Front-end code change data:
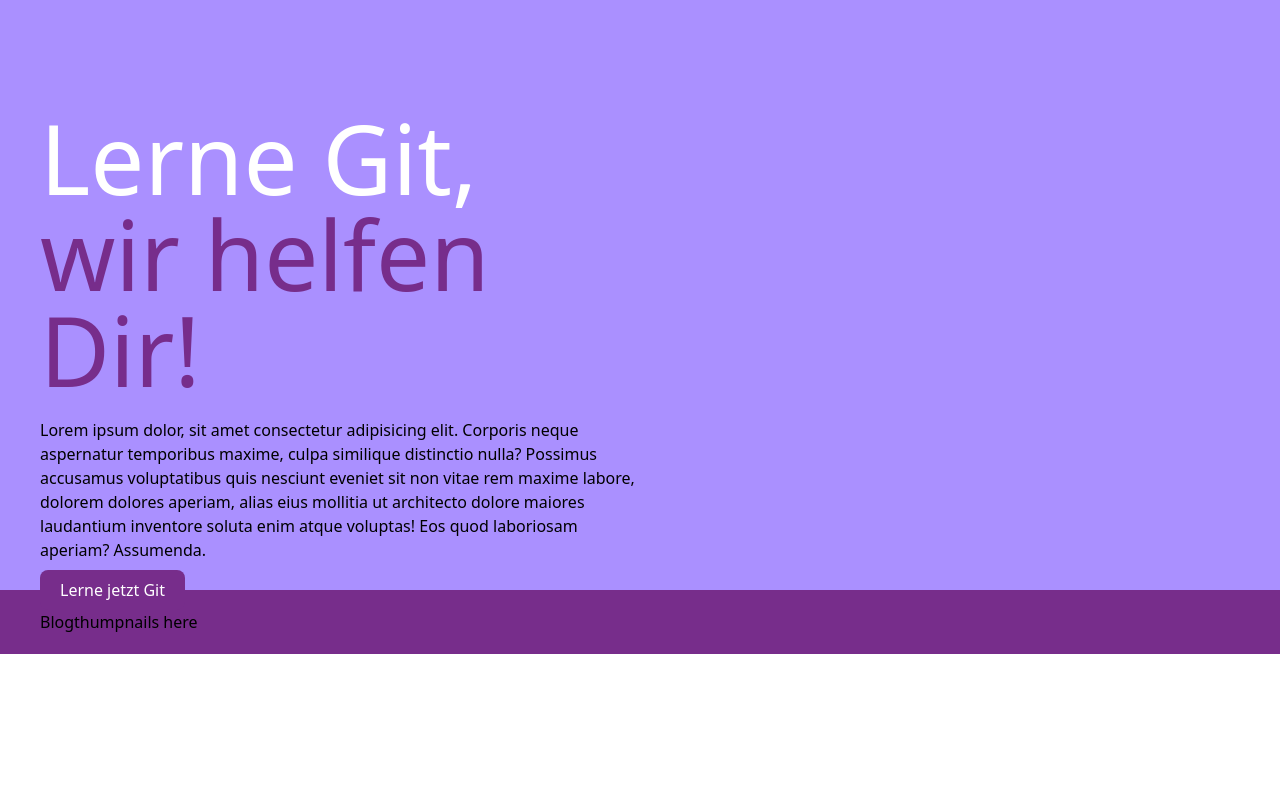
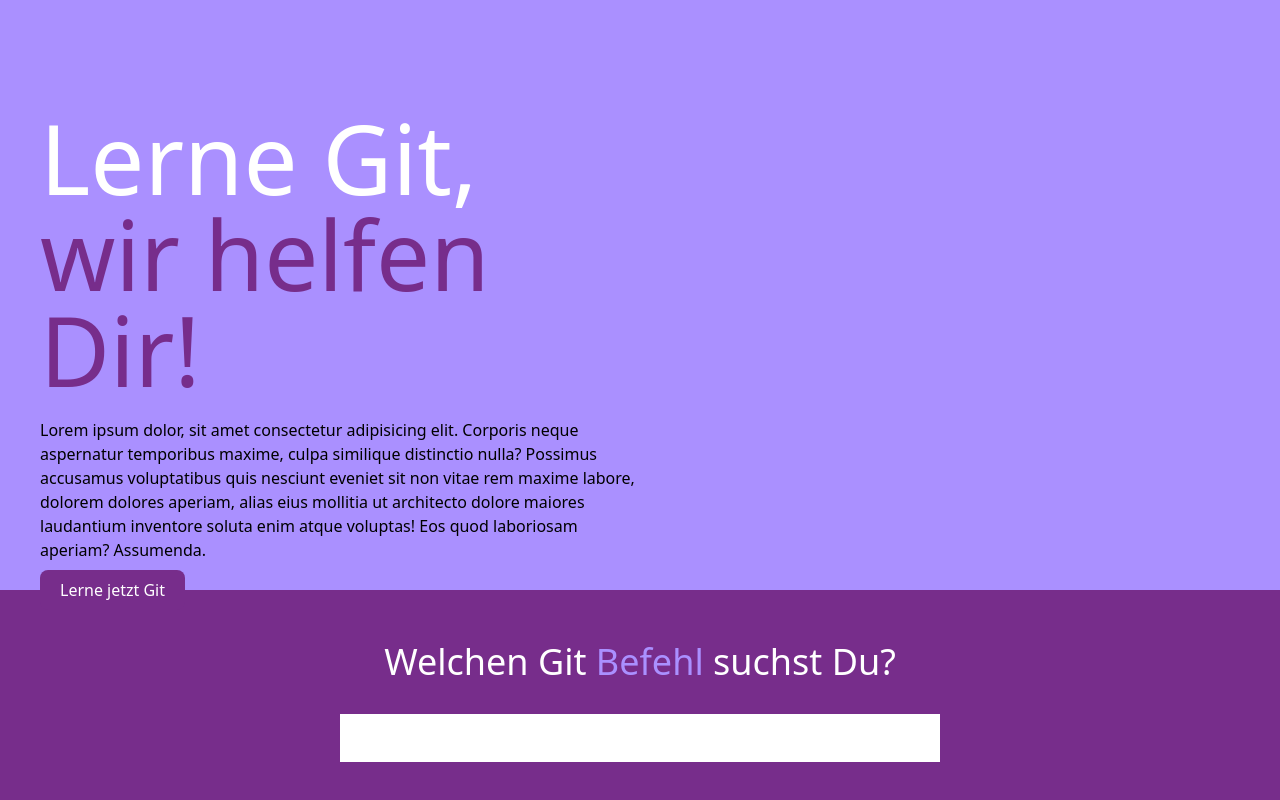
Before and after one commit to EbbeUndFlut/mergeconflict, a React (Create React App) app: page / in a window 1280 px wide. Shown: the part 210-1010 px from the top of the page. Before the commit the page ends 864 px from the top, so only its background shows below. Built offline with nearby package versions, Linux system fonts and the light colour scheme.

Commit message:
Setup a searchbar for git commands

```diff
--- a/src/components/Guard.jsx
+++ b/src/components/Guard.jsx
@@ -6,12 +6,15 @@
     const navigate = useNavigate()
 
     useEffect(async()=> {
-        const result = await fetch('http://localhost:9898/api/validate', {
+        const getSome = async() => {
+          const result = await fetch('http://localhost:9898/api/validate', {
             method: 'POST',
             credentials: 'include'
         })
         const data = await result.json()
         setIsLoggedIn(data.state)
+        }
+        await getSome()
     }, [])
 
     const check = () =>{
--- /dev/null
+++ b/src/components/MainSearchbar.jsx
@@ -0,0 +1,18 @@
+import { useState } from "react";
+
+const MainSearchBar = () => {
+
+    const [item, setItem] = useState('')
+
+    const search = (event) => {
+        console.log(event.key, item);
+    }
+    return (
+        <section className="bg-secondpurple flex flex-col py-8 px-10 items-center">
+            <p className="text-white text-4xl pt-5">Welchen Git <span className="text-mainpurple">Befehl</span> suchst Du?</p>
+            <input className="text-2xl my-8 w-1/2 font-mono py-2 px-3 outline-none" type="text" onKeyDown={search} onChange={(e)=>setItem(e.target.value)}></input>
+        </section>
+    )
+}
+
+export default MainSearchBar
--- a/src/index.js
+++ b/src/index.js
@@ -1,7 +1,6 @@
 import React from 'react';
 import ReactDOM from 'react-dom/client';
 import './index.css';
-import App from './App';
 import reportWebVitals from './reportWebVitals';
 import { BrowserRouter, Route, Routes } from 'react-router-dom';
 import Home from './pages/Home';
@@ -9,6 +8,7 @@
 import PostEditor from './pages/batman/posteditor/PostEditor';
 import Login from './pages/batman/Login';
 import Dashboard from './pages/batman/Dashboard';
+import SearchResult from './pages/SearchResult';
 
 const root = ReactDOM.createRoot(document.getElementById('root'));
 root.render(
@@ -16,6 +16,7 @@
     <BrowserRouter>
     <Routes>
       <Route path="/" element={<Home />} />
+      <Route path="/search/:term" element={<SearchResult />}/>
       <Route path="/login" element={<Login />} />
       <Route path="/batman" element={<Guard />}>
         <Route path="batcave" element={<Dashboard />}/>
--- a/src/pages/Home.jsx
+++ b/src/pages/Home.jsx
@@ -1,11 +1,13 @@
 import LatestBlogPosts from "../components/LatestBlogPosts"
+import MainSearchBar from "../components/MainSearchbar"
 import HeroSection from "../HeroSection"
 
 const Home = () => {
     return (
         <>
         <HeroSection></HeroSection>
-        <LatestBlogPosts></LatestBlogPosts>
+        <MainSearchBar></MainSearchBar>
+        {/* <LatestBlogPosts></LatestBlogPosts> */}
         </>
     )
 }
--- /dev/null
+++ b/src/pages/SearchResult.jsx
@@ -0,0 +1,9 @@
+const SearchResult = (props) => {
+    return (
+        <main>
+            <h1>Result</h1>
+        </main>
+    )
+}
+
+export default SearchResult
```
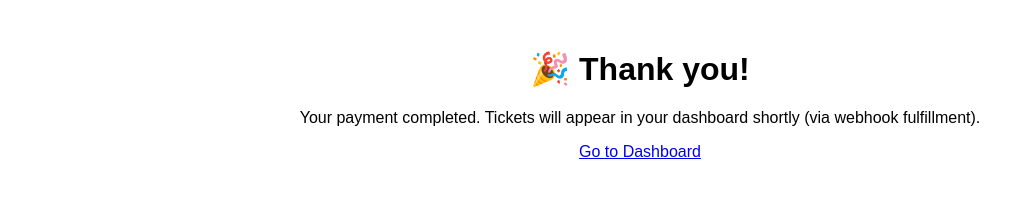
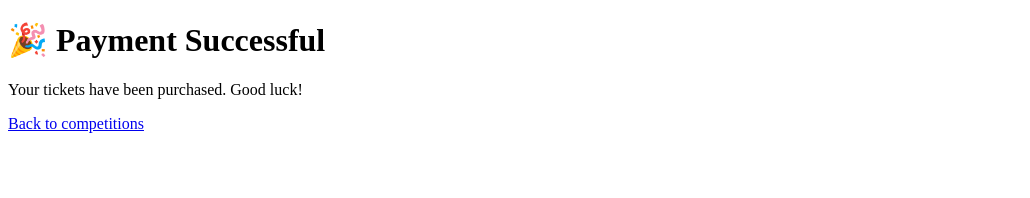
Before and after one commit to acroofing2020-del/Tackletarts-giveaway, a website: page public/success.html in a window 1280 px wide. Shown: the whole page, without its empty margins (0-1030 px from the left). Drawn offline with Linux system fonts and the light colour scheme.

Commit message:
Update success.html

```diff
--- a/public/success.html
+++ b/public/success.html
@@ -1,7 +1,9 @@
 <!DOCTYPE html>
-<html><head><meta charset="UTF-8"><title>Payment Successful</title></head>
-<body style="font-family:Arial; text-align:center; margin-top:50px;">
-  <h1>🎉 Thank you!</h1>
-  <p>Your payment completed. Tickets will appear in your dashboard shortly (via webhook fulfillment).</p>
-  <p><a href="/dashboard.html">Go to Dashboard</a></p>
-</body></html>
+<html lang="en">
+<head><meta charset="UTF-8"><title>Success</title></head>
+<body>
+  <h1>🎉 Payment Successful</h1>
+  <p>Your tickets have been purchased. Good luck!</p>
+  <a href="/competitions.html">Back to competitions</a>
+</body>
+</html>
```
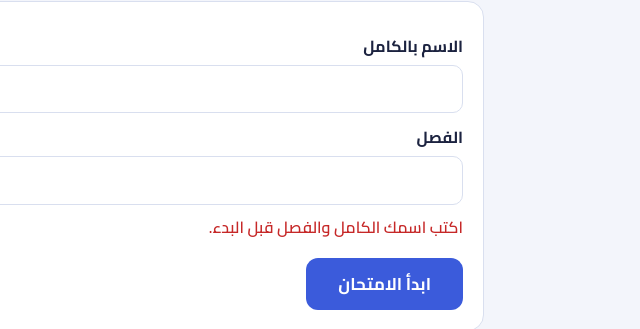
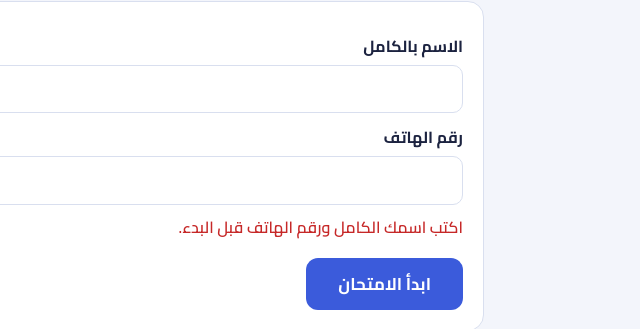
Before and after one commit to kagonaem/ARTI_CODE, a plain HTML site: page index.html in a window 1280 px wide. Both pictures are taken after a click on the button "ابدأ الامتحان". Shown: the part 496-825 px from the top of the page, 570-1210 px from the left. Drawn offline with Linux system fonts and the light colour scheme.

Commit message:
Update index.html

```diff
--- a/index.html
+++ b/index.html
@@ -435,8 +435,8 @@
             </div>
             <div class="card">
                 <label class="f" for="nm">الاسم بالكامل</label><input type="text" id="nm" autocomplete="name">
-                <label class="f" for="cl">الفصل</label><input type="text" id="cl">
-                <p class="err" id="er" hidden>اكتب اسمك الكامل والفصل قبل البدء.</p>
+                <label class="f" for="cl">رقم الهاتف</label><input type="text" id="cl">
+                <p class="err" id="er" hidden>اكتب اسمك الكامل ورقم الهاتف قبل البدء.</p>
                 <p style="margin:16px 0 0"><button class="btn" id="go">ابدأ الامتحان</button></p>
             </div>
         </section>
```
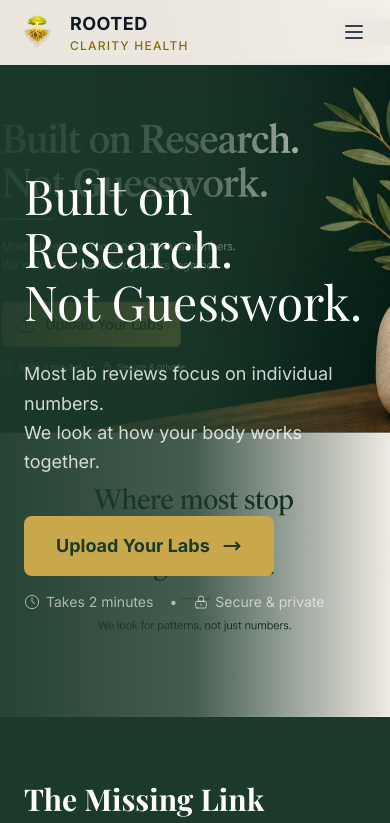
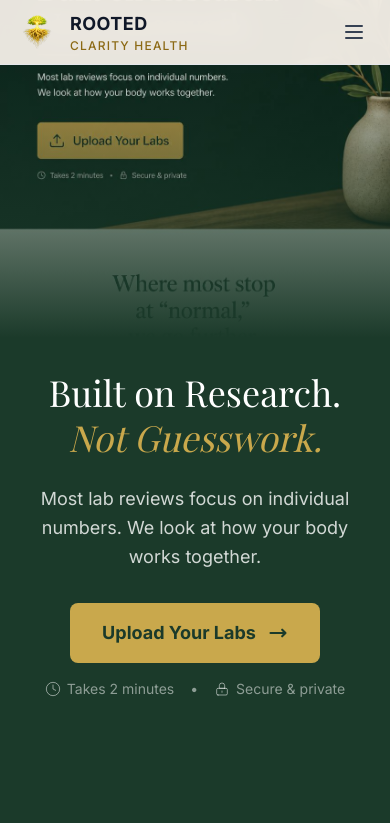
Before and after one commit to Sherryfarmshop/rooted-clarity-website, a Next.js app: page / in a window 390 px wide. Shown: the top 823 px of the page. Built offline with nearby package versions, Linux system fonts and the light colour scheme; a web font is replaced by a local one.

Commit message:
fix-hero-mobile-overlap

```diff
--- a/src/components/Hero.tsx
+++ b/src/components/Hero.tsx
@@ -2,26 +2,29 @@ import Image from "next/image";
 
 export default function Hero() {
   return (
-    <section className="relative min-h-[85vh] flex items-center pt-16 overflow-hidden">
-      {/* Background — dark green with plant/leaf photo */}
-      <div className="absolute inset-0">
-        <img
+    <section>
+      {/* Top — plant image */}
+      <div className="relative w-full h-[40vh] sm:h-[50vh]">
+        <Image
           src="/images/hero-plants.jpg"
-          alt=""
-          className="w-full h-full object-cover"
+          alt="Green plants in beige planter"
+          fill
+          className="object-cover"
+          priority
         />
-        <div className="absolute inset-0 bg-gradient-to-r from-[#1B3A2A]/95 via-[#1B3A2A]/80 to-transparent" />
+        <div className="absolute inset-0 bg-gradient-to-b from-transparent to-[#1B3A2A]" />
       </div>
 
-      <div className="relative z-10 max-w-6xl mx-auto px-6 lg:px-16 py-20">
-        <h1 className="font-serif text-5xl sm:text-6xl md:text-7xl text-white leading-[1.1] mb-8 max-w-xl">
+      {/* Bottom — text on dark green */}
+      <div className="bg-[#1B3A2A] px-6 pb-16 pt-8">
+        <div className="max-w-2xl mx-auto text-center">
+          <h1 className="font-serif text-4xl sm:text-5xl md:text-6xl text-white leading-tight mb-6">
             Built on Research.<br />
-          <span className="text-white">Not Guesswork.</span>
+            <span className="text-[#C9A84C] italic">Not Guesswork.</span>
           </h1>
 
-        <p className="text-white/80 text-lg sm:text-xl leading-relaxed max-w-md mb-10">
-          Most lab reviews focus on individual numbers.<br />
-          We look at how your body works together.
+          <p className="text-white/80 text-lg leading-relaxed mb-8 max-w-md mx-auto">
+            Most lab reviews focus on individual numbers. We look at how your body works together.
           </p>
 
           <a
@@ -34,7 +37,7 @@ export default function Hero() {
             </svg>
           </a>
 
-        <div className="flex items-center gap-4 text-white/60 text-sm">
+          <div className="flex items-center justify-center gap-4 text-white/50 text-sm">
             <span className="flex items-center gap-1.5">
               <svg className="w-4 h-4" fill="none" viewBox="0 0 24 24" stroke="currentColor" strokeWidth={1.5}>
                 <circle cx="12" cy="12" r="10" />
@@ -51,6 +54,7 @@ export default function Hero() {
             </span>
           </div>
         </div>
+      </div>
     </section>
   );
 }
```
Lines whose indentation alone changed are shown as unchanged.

(Assignment)
Scan the records for the string "input" and show every line that contains it.

(Exercise result)
+            <input className="text-2xl my-8 w-1/2 font-mono py-2 px-3 outline-none" type="text" onKeyDown={search} onChange={(e)=>setItem(e.target.value)}></input>
                 <label class="f" for="nm">الاسم بالكامل</label><input type="text" id="nm" autocomplete="name">
-                <label class="f" for="cl">الفصل</label><input type="text" id="cl">
+                <label class="f" for="cl">رقم الهاتف</label><input type="text" id="cl">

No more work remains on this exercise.